Check each line below for the word "docs", and copy those that have it.

[Stored dataset items]
----

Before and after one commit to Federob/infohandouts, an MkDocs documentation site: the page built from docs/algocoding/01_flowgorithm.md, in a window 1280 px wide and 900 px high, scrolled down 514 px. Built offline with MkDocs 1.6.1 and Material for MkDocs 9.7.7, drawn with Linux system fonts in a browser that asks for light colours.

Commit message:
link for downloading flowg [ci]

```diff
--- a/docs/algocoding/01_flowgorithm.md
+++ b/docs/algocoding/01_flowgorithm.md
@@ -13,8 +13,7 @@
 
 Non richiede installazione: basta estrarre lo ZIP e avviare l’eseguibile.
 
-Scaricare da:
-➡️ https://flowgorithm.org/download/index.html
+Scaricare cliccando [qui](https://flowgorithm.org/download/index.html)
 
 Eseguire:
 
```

----

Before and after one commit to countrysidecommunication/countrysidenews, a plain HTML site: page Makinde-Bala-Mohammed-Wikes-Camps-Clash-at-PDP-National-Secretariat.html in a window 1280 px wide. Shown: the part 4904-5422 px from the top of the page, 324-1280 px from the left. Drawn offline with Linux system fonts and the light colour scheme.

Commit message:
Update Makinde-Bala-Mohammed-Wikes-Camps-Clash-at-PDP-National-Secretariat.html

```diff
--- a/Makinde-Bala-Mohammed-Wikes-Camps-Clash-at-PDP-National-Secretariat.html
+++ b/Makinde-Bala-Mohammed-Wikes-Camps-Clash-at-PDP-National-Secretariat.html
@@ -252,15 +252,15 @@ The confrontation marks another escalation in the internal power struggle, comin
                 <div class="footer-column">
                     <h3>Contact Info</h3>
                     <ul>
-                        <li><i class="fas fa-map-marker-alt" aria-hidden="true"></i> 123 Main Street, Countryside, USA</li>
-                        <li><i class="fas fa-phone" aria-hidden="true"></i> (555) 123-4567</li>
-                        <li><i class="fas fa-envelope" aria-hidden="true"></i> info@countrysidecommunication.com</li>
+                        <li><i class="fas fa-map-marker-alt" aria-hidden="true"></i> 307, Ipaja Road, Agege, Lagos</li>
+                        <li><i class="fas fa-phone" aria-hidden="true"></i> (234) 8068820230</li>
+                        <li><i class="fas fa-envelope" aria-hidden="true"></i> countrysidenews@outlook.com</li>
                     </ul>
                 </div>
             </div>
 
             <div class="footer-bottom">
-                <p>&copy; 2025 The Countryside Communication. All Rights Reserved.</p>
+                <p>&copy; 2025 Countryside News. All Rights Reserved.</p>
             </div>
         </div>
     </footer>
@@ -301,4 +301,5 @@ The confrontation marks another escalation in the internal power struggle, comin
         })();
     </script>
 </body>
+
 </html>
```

----

RESULT OF THIS TASK:
Before and after one commit to Federob/infohandouts, an MkDocs documentation site: the page built from docs/algocoding/01_flowgorithm.md, in a window 1280 px wide and 900 px high, scrolled down 514 px. Built offline with MkDocs 1.6.1 and Material for MkDocs 9.7.7, drawn with Linux system fonts in a browser that asks for light colours.
--- a/docs/algocoding/01_flowgorithm.md
+++ b/docs/algocoding/01_flowgorithm.md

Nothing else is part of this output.